## TASK
No pictures, everything else exact: set down the entries in full.

## DATA FOR THIS EXERCISE
= Beginning of Section =

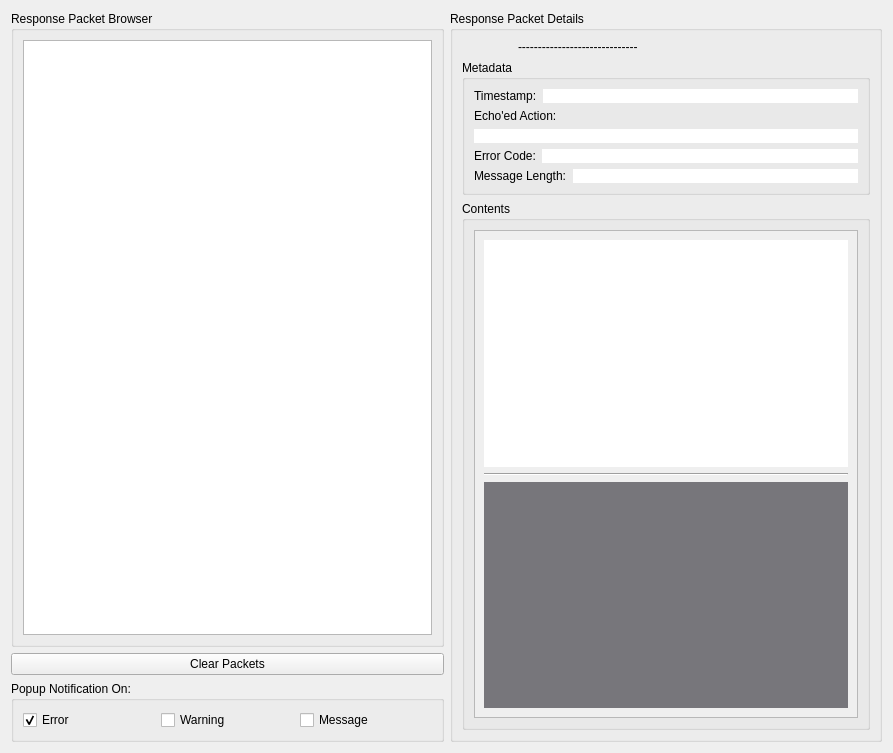
BYUMarsRover/Autonomy-ROS2, file mars_ws/src/science/science/response_gui/response_packet.ui: the form before one commit.
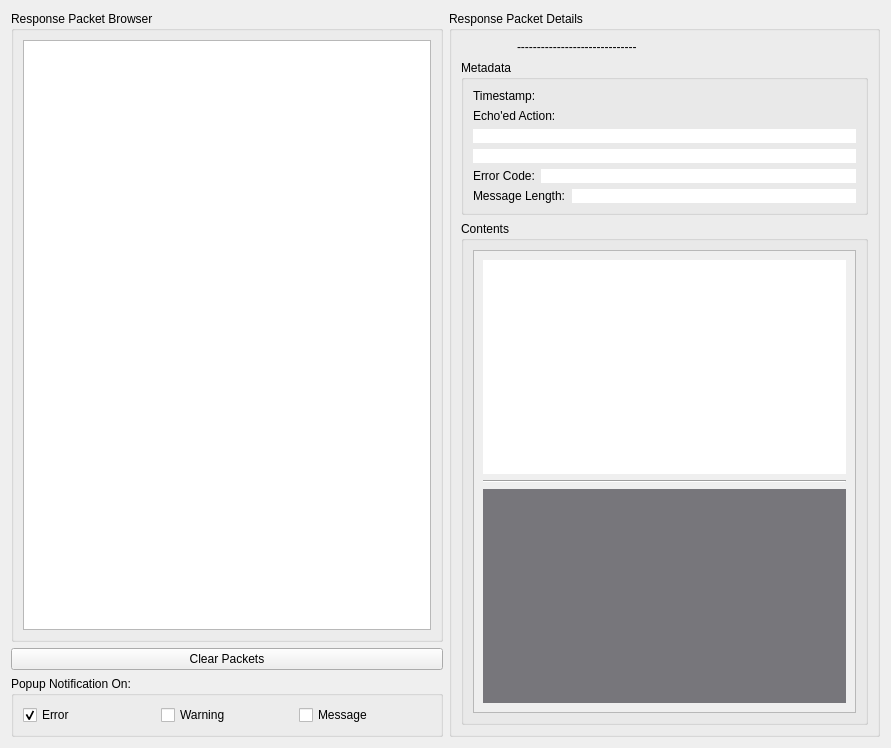
The form after the commit.

Commit message: WIP - Adding Return processing to repsosne GUI

The edit to the form file:
```diff
--- a/mars_ws/src/science/science/response_gui/response_packet.ui
+++ b/mars_ws/src/science/science/response_gui/response_packet.ui
@@ -6,8 +6,8 @@
    <rect>
     <x>0</x>
     <y>0</y>
-    <width>893</width>
-    <height>753</height>
+    <width>891</width>
+    <height>748</height>
    </rect>
   </property>
   <property name="windowTitle">
@@ -148,22 +148,6 @@
              </property>
             </widget>
            </item>
-           <item>
-            <widget class="QLabel" name="packet_timestamp">
-             <property name="sizePolicy">
-              <sizepolicy hsizetype="Preferred" vsizetype="Preferred">
-               <horstretch>1</horstretch>
-               <verstretch>0</verstretch>
-              </sizepolicy>
-             </property>
-             <property name="styleSheet">
-              <string notr="true">background-color: rgb(255, 255, 255);</string>
-             </property>
-             <property name="text">
-              <string/>
-             </property>
-            </widget>
-           </item>
           </layout>
          </item>
          <item>
@@ -175,6 +159,22 @@
              </property>
             </widget>
            </item>
+           <item>
+            <widget class="QLabel" name="packet_timestamp">
+             <property name="sizePolicy">
+              <sizepolicy hsizetype="Preferred" vsizetype="Preferred">
+               <horstretch>1</horstretch>
+               <verstretch>0</verstretch>
+              </sizepolicy>
+             </property>
+             <property name="styleSheet">
+              <string notr="true">background-color: rgb(255, 255, 255);</string>
+             </property>
+             <property name="text">
+              <string/>
+             </property>
+            </widget>
+           </item>
            <item>
             <widget class="QLabel" name="packet_echo">
              <property name="styleSheet">
@@ -275,17 +275,17 @@
              <rect>
               <x>0</x>
               <y>0</y>
-              <width>384</width>
-              <height>416</height>
+              <width>383</width>
+              <height>387</height>
              </rect>
             </property>
             <layout class="QVBoxLayout" name="verticalLayout_7">
              <item>
               <widget class="QLabel" name="label_rx_ascii">
                <property name="sizePolicy">
-                <sizepolicy hsizetype="Preferred" vsizetype="Preferred">
-                 <horstretch>3</horstretch>
-                 <verstretch>0</verstretch>
+                <sizepolicy hsizetype="Expanding" vsizetype="Expanding">
+                 <horstretch>10</horstretch>
+                 <verstretch>50</verstretch>
                 </sizepolicy>
                </property>
                <property name="styleSheet">
@@ -312,9 +312,9 @@
              <item>
               <widget class="QLabel" name="label_rx_hex">
                <property name="sizePolicy">
-                <sizepolicy hsizetype="Preferred" vsizetype="Preferred">
+                <sizepolicy hsizetype="Expanding" vsizetype="Expanding">
                  <horstretch>10</horstretch>
-                 <verstretch>0</verstretch>
+                 <verstretch>50</verstretch>
                 </sizepolicy>
                </property>
                <property name="font">
```
Left out of the diff: 2 changed lines with no effect on the pictures. The commit also changes 5 other files.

= End of Section =

## EXERCISE SOLUTION
BYUMarsRover/Autonomy-ROS2, file mars_ws/src/science/science/response_gui/response_packet.ui: the form before one commit.
The form after the commit.

Commit message: WIP - Adding Return processing to repsosne GUI

The edit to the form file:
```diff
--- a/mars_ws/src/science/science/response_gui/response_packet.ui
+++ b/mars_ws/src/science/science/response_gui/response_packet.ui
@@ -6,8 +6,8 @@
    <rect>
     <x>0</x>
     <y>0</y>
-    <width>893</width>
-    <height>753</height>
+    <width>891</width>
+    <height>748</height>
    </rect>
   </property>
   <property name="windowTitle">
@@ -148,22 +148,6 @@
              </property>
             </widget>
            </item>
-           <item>
-            <widget class="QLabel" name="packet_timestamp">
-             <property name="sizePolicy">
-              <sizepolicy hsizetype="Preferred" vsizetype="Preferred">
-               <horstretch>1</horstretch>
-               <verstretch>0</verstretch>
-              </sizepolicy>
-             </property>
-             <property name="styleSheet">
-              <string notr="true">background-color: rgb(255, 255, 255);</string>
-             </property>
-             <property name="text">
-              <string/>
-             </property>
-            </widget>
-           </item>
           </layout>
          </item>
          <item>
@@ -175,6 +159,22 @@
              </property>
             </widget>
            </item>
+           <item>
+            <widget class="QLabel" name="packet_timestamp">
+             <property name="sizePolicy">
+              <sizepolicy hsizetype="Preferred" vsizetype="Preferred">
+               <horstretch>1</horstretch>
+               <verstretch>0</verstretch>
+              </sizepolicy>
+             </property>
+             <property name="styleSheet">
+              <string notr="true">background-color: rgb(255, 255, 255);</string>
+             </property>
+             <property name="text">
+              <string/>
+             </property>
+            </widget>
+           </item>
            <item>
             <widget class="QLabel" name="packet_echo">
              <property name="styleSheet">
@@ -275,17 +275,17 @@
              <rect>
               <x>0</x>
               <y>0</y>
-              <width>384</width>
-              <height>416</height>
+              <width>383</width>
+              <height>387</height>
              </rect>
             </property>
             <layout class="QVBoxLayout" name="verticalLayout_7">
              <item>
               <widget class="QLabel" name="label_rx_ascii">
                <property name="sizePolicy">
-                <sizepolicy hsizetype="Preferred" vsizetype="Preferred">
-                 <horstretch>3</horstretch>
-                 <verstretch>0</verstretch>
+                <sizepolicy hsizetype="Expanding" vsizetype="Expanding">
+                 <horstretch>10</horstretch>
+                 <verstretch>50</verstretch>
                 </sizepolicy>
                </property>
                <property name="styleSheet">
@@ -312,9 +312,9 @@
              <item>
               <widget class="QLabel" name="label_rx_hex">
                <property name="sizePolicy">
-                <sizepolicy hsizetype="Preferred" vsizetype="Preferred">
+                <sizepolicy hsizetype="Expanding" vsizetype="Expanding">
                  <horstretch>10</horstretch>
-                 <verstretch>0</verstretch>
+                 <verstretch>50</verstretch>
                 </sizepolicy>
                </property>
                <property name="font">
```
Left out of the diff: 2 changed lines with no effect on the pictures. The commit also changes 5 other files.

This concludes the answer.